Tuesday, April 29, 2008

Could Cowgill, CPE get the last laugh?

We lament Brad Cowgill's decision to resign as president of the Council on Postsecondary Education in the midst of the controversy surrounding his appointment.

Gov. Steve Beshear meddled politically in what is supposed to be an apolitical position, and Kentucky will be the poorer for it.

Even though Cowgill is a Democrat, his term of service as a distinguished employee in Ernie Fletcher's administration once again underscores a fatal flaw in Kentucky Republicans: They give in too easily and won't fight for their honor.

That undesirable behavior manifested itself time and time again when the Democrats attacked Fletcher. Precious few took up the gauntlet to defend the honor of an honorable man.

Politics is a blood sport, a to-the-victor-go-the-spoils game, but Republicans in Kentucky must have gotten used to enjoying being pushed around by the Democrats. The GOP in this state lacks the testicular fortitude to fight the good fight.

We'd have much rather seen Cowgill stay to fight it out. We wanted him and the CPE to draw a line in the sand and dare Beshear and Little Jackie Conway, he of the fellatory attorney general's opinion, to cross it.

But there may be a method to the madness here.

What if the CPE conducts Beshear's sacred nationwide search and hires -- Brad Cowgill? Especially after Beshear tried once again to gratuitously meddle in the process by saying Cowgill “should not be part of that search?"
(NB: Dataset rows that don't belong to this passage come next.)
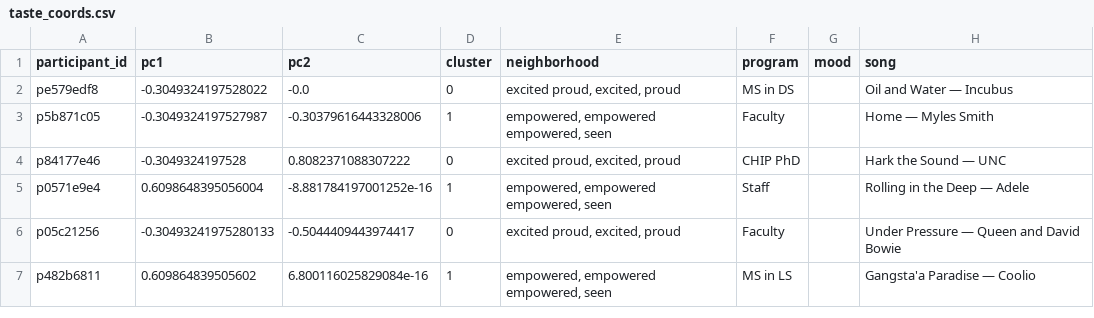
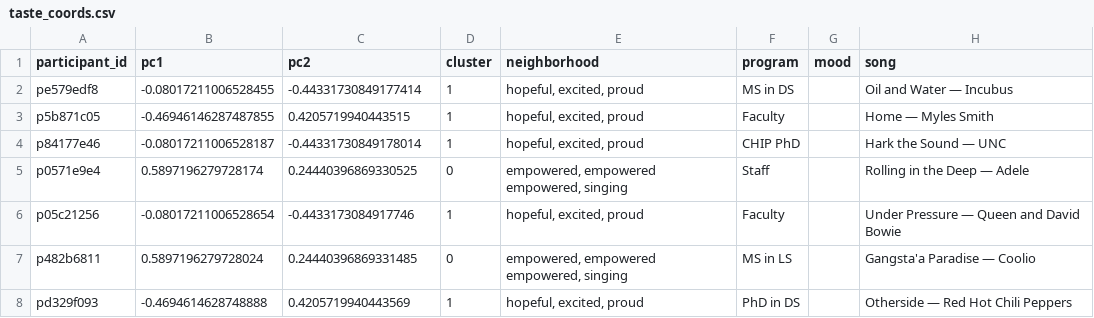
Before and after one commit to reisanar/SDIS-grad-26, a CSV file: docs/docs_data/taste_coords.csv, drawn as a sheet.

```diff
--- a/docs/docs_data/taste_coords.csv
+++ b/docs/docs_data/taste_coords.csv
@@ -1,7 +1,8 @@
 participant_id,pc1,pc2,cluster,neighborhood,program,mood,song
-pe579edf8,-0.3049324197528022,-0.0,0,"excited proud, excited, proud",MS in DS,,Oil and Water — Incubus
-p5b871c05,-0.3049324197527987,-0.30379616443328006,1,"empowered, empowered empowered, seen",Faculty,,Home — Myles Smith
-p84177e46,-0.3049324197528,0.8082371088307222,0,"excited proud, excited, proud",CHIP PhD,,Hark the Sound — UNC
-p0571e9e4,0.6098648395056004,-8.881784197001252e-16,1,"empowered, empowered empowered, seen",Staff,,Rolling in the Deep — Adele
-p05c21256,-0.30493241975280133,-0.5044409443974417,0,"excited proud, excited, proud",Faculty,,Under Pressure — Queen and David Bowie
-p482b6811,0.609864839505602,6.800116025829084e-16,1,"empowered, empowered empowered, seen",MS in LS,,Gangsta'a Paradise — Coolio
+pe579edf8,-0.08017211006528455,-0.44331730849177414,1,"hopeful, excited, proud",MS in DS,,Oil and Water — Incubus
+p5b871c05,-0.46946146287487855,0.4205719940443515,1,"hopeful, excited, proud",Faculty,,Home — Myles Smith
+p84177e46,-0.08017211006528187,-0.44331730849178014,1,"hopeful, excited, proud",CHIP PhD,,Hark the Sound — UNC
+p0571e9e4,0.5897196279728174,0.24440396869330525,0,"empowered, empowered empowered, singing",Staff,,Rolling in the Deep — Adele
+p05c21256,-0.08017211006528654,-0.4433173084917746,1,"hopeful, excited, proud",Faculty,,Under Pressure — Queen and David Bowie
+p482b6811,0.5897196279728024,0.24440396869331485,0,"empowered, empowered empowered, singing",MS in LS,,Gangsta'a Paradise — Coolio
+pd329f093,-0.4694614628748888,0.4205719940443569,1,"hopeful, excited, proud",PhD in DS,,Otherside — Red Hot Chili Peppers
```
Also changed, not shown: docs/docs_data/playlist_tracks.csv, docs/docs_data/responses_anon.csv, 44 other files.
After eight months of serving as interim president, and the last few weeks as president albeit with an unsigned contract. Cowgill certainly has the requisite experience. He's earned praise for his work, satisfying any arbitrary requirements about reputation. And if the CPE pays strict attention to the state's Open Meetings Law, it can hire Cowgill back -- which is the result it wanted all along -- and all Beshear will be able to do is sputter and stutter and ask Little Jackie Conway to come perform legal fellatio on him again.

There may be a distinct lack of testosterone in some quarters in this state, but who knows? We're hoping that the CPE has something up its sleeve and is planning a big, hearty, "up yours" to the governor who meddled where he shouldn't have.

How kosher is the highway bill veto?

Twice in recent years, the General Assembly adjourned without a budget and the governor implemented an executive spending plan to keep Kentucky's state government going. It happened during Paul Patton's last biennial session and again during Ernie Fletcher's first session.

After the 2004 session, when the legislature failed to enact a budget and Fletcher implemented a spending plan, the act was challenged in court. By the time a decision was rendered, in 2005, the legislature had passed a budget, but the court decision basically said that state government cannot legally or constitutionally operate without a legislatively-enacted budget.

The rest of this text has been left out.